Data shown>
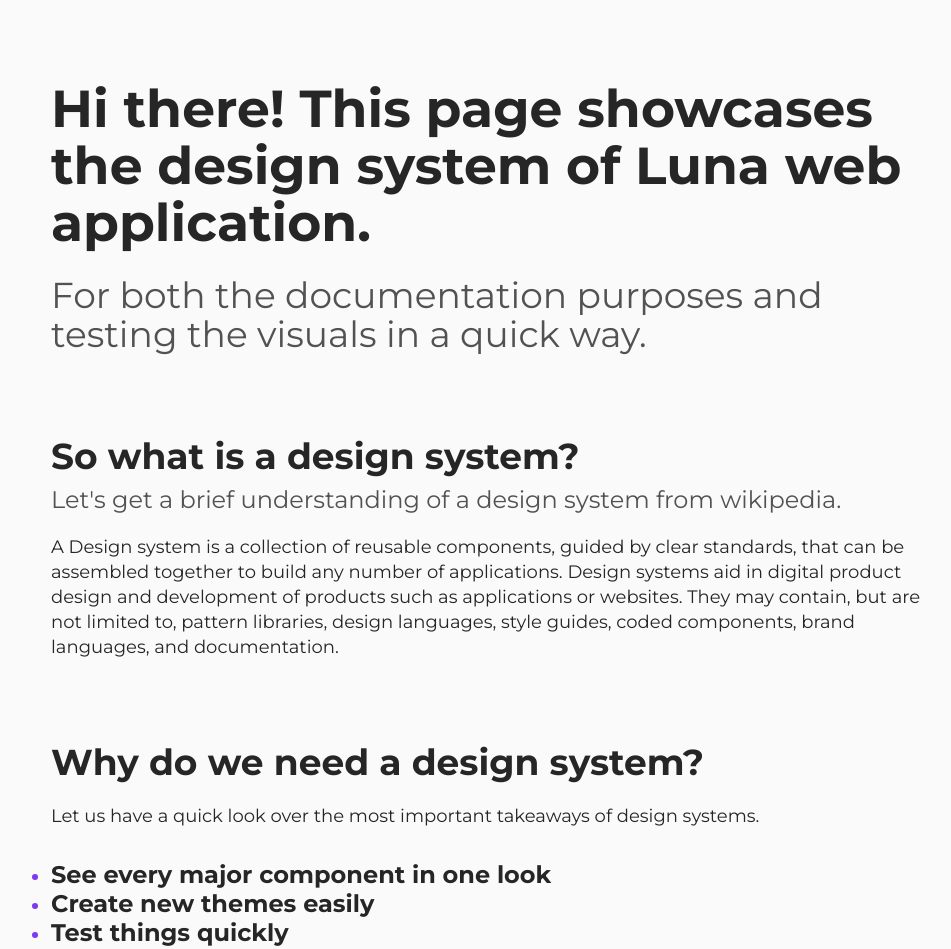
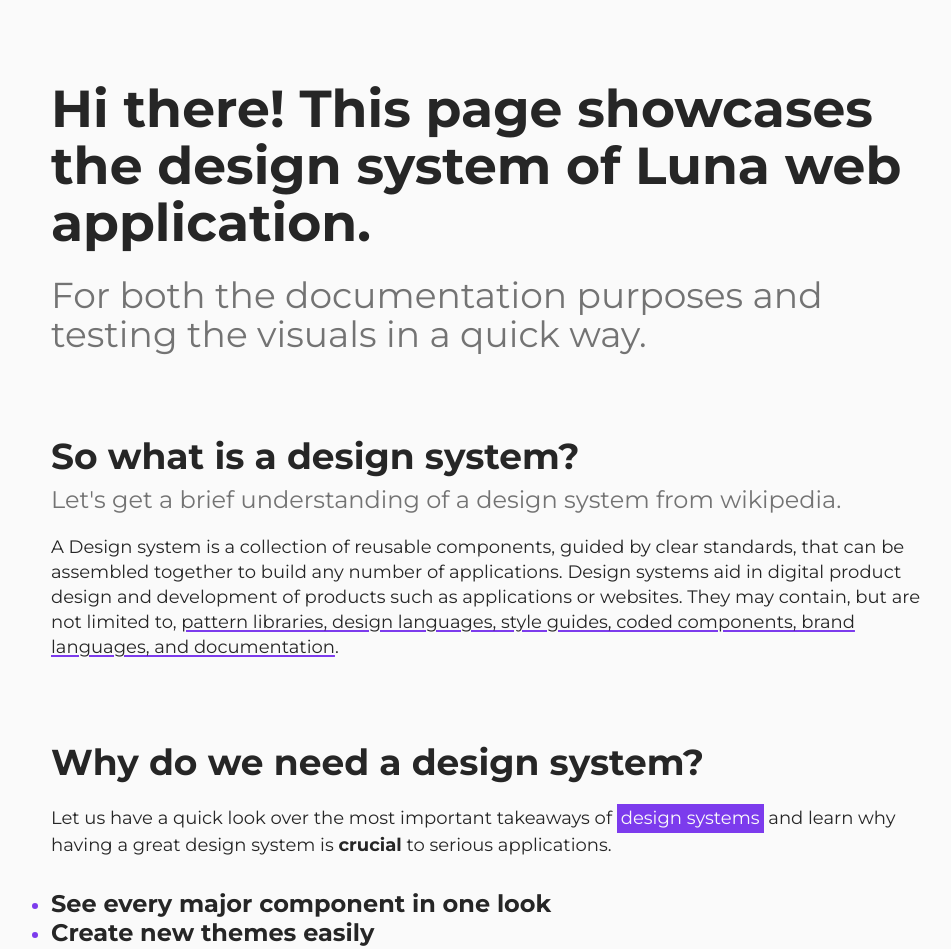
Before and after one commit to basliq/luna-web, a Next.js app: page /sandbox in a window 1280 px wide. Shown: the top 949 px of the page, without its empty margins (97-1048 px from the left). Built offline with nearby package versions, Linux system fonts and the light colour scheme.

Commit message:
feat(styles): add styles for scrollbars and text utils

```diff
--- a/src/app/sandbox/page.tsx
+++ b/src/app/sandbox/page.tsx
@@ -26,17 +26,22 @@
             clear standards, that can be assembled together to build any number
             of applications. Design systems aid in digital product design and
             development of products such as applications or websites. They may
-            contain, but are not limited to, pattern libraries, design
-            languages, style guides, coded components, brand languages, and
-            documentation.
+            contain, but are not limited to,{' '}
+            <span className='underline'>
+              pattern libraries, design languages, style guides, coded
+              components, brand languages, and documentation
+            </span>
+            .
           </p>
         </div>
 
         <div className={s.text}>
           <h2>Why do we need a design system?</h2>
           <p className='paragraph'>
-            Let us have a quick look over the most important takeaways of design
-            systems.
+            Let us have a quick look over the most important takeaways of{' '}
+            <span className='highlight'>design systems</span> and learn why
+            having a great design system is{' '}
+            <span className='bold'>crucial</span> to serious applications.
           </p>
 
           <ul className='margin-top-medium'>
--- a/src/style/app/scrollbar.scss
+++ b/src/style/app/scrollbar.scss
@@ -1,11 +1,21 @@
+// ::-webkit prefixes are not recommended. Try removing them when browser support
+// is high enough.
+
+// The color contrast between adjacent items must be 3:1 at least. Here we take the
+// track and thumb as adjacent elements and ensure that they reach that specified
+// ratio.
+// References:
+// https://adrianroselli.com/2019/01/baseline-rules-for-scrollbar-usability.html
+// https://developer.mozilla.org/en-US/docs/Web/CSS/scrollbar-color
+
 * {
   scrollbar-width: auto;
   scrollbar-color: var(--color-scrollbar-thumb) var(--color-scrollbar-track);
 }
 
 *::-webkit-scrollbar {
-  width: var(--size-2);
-  height: var(--size-2);
+  width: var(--size-3);
+  height: var(--size-3);
 }
 
 *::-webkit-scrollbar-track {
@@ -13,20 +23,15 @@
 }
 
 *::-webkit-scrollbar-thumb {
-  background-color: var(--color-scrollbar-track);
-  border-radius: var(--radius-large);
+  background-color: var(--color-scrollbar-thumb);
 }
 
+*::-webkit-scrollbar-thumb:hover {
+  background-color: var(--color-scrollbar-thumb-hover);
+}
+
+// Not recommended to be widely used.
 .tiny-scrollbar::-webkit-scrollbar {
   width: var(--size-1);
   height: var(--size-1);
 }
-
-.no-scrollbar {
-  &::-webkit-scrollbar {
-    display: none;
-  }
-
-  -ms-overflow-style: none;
-  scrollbar-width: none;
-}
--- a/src/style/font/text.scss
+++ b/src/style/font/text.scss
@@ -4,7 +4,7 @@
 }
 
 .subtitle-h1 {
-  color: var(--color-text-subtitle);
+  color: var(--color-text-muted);
   font-size: var(--font-size-9);
   line-height: var(--line-height-2);
   padding-block-start: var(--size-6);
@@ -16,7 +16,7 @@
 }
 
 .subtitle-h2 {
-  color: var(--color-text-subtitle);
+  color: var(--color-text-muted);
   font-size: var(--font-size-7);
   line-height: var(--line-height-3);
   padding-block-start: var(--size-3);
@@ -28,7 +28,7 @@
 }
 
 .subtitle-h3 {
-  color: var(--color-text-subtitle);
+  color: var(--color-text-muted);
   font-size: var(--font-size-6);
   line-height: var(--line-height-3);
   padding-block-start: var(--size-2);
@@ -42,3 +42,25 @@
   padding-block-start: var(--font-size-6);
   line-height: var(--line-height-5);
 }
+
+.underline {
+  text-decoration: underline var(--color-underline);
+  text-decoration-thickness: var(--size-1);
+  text-underline-offset: var(--size-1);
+}
+
+.highlight {
+  display: inline-block;
+  background-color: var(--color-highlight-background);
+  color: var(--color-highlight-text);
+  padding-inline: var(--size-2);
+  padding-block: var(--size-1);
+}
+
+.bold {
+  font-weight: var(--font-weight-bold);
+}
+
+.mute {
+  color: var(--color-text-muted);
+}
--- a/src/style/theme/luna-min-light.scss
+++ b/src/style/theme/luna-min-light.scss
@@ -8,14 +8,18 @@
   --color-primary-container: var(--theme-primary-800);
   --color-primary-container-dim: var(--theme-primary-950);
   --color-text: var(--theme-neutral-800);
-  --color-text-subtitle: var(--theme-neutral-600);
+  --color-text-muted: var(--theme-neutral-500);
   --color-text-primary: var(--theme-primary-800);
   --color-text-on-primary: var(--theme-neutral-100);
   --color-selection-text: var(--theme-primary-900);
   --color-selection-bg: var(--theme-primary-200);
-  --color-scrollbar-thumb: var(--theme-neutral-400);
+  --color-scrollbar-thumb-hover: var(--theme-neutral-600);
+  --color-scrollbar-thumb: var(--theme-neutral-500);
   --color-scrollbar-track: var(--theme-neutral-200);
   --color-bullet-point: var(--theme-primary-600);
+  --color-highlight-background: var(--theme-primary-600);
+  --color-highlight-text: var(--theme-neutral-50);
+  --color-underline: var(--theme-primary-600);
 }
 
 :root,
```
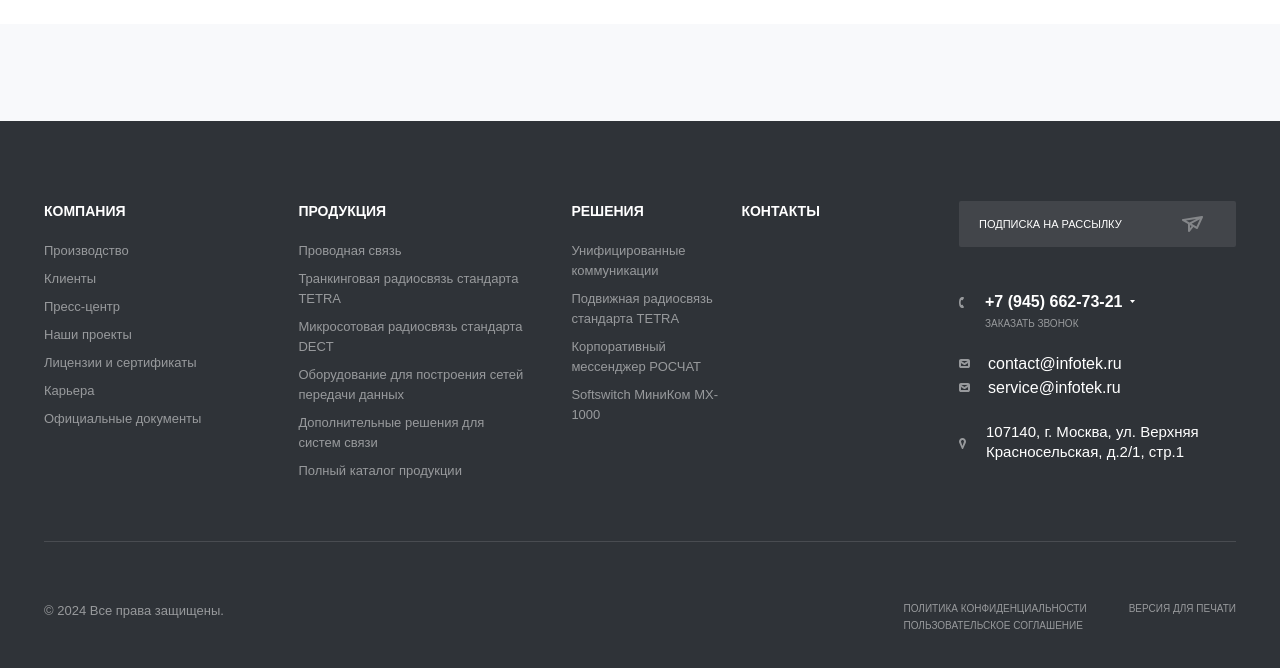
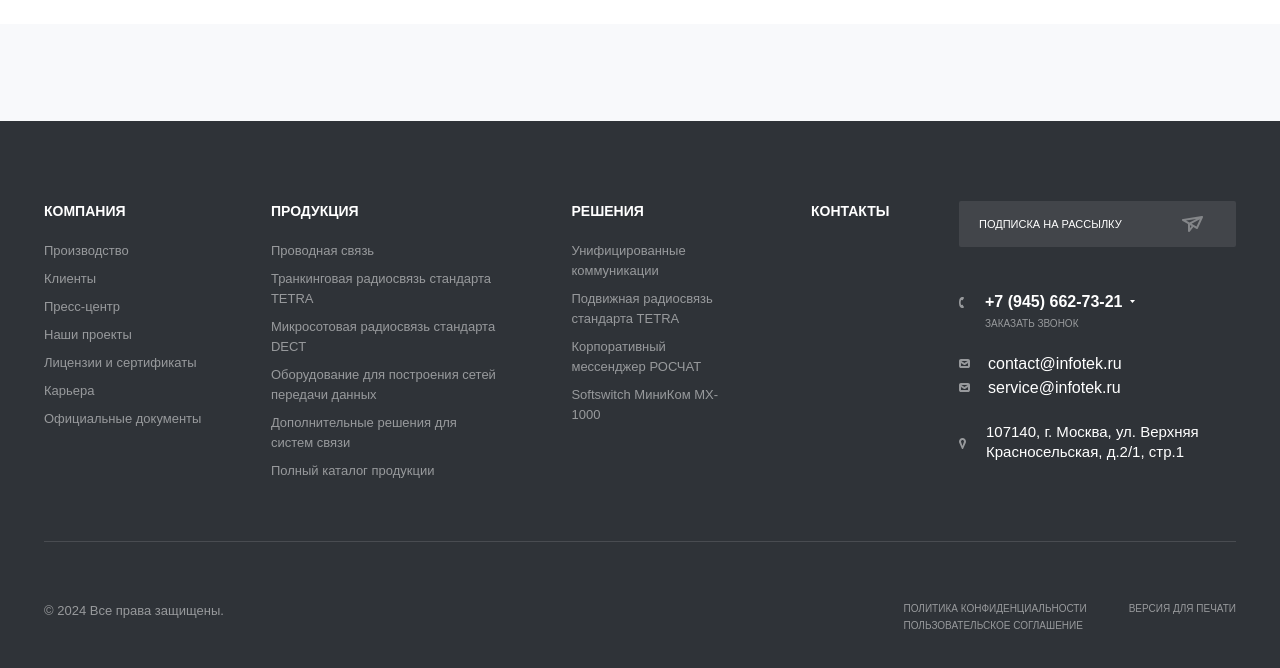
Before and after one commit to fire8327/InformTechnika, a website: page index.html in a window 1280 px wide. Shown: the part 88-756 px from the top of the page. Drawn offline with Linux system fonts and the light colour scheme.

Commit message:
upd footer

```diff
--- a/index.html
+++ b/index.html
@@ -42,8 +42,7 @@
 
     <footer class="bg-[#2F3338] px-11 py-20 mt-auto">
         <div class="flex flex-col gap-[60px] max-w-[1200px] mx-auto">
-            <div class="flex items-start justify-between">
-                <div class="flex items-start text-white">
+            <div class="flex items-start justify-between text-white gap-5">
                 <div class="flex flex-col gap-5 max-w-[158px]">
                     <p class="uppercase text-sm font-bold leading-[20px]">КОМПАНИЯ</p>
                     <div class="flex flex-col gap-2 text-[13px] leading-[20px] opacity-50">
@@ -56,7 +55,7 @@
                         <a href="#">Официальные документы</a>
                     </div>
                 </div>
-                    <div class="flex flex-col gap-5 ml-[97px] max-w-[231px]">
+                <div class="flex flex-col gap-5 max-w-[231px]">
                     <p class="uppercase text-sm font-bold leading-[20px]">ПРОДУКЦИЯ</p>
                     <div class="flex flex-col gap-2 text-[13px] leading-[20px] opacity-50">
                         <a href="#">Проводная связь</a>
@@ -67,7 +66,7 @@
                         <a href="#">Полный каталог продукции</a>
                     </div>
                 </div>
-                    <div class="flex flex-col gap-5 ml-[42px] max-w-[170px]">
+                <div class="flex flex-col gap-5 max-w-[170px]">
                     <p class="uppercase text-sm font-bold leading-[20px]">РЕШЕНИЯ</p>
                     <div class="flex flex-col gap-2 text-[13px] leading-[20px] opacity-50">
                         <a href="#">Унифицированные коммуникации</a>
@@ -78,7 +77,6 @@
                 </div>
                 <div class="flex flex-col gap-5">
                     <p class="uppercase text-sm font-bold leading-[20px]">КОНТАКТЫ</p>
-                    </div>
                 </div>
                 <div class="flex flex-col gap-11 max-w-[277px] grow">
                     <button class="rounded-[2px] py-[15px] px-5 bg-[#42454A] gap-[60px] w-full flex items-center">
```
Also changed, not shown: Assets/CSS/main.css. Lines whose indentation alone changed are shown as unchanged.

What you are asked to do> What lines in the material mention "adjacent"? Copy every one of them.

Task answer>
+// The color contrast between adjacent items must be 3:1 at least. Here we take the
+// track and thumb as adjacent elements and ensure that they reach that specified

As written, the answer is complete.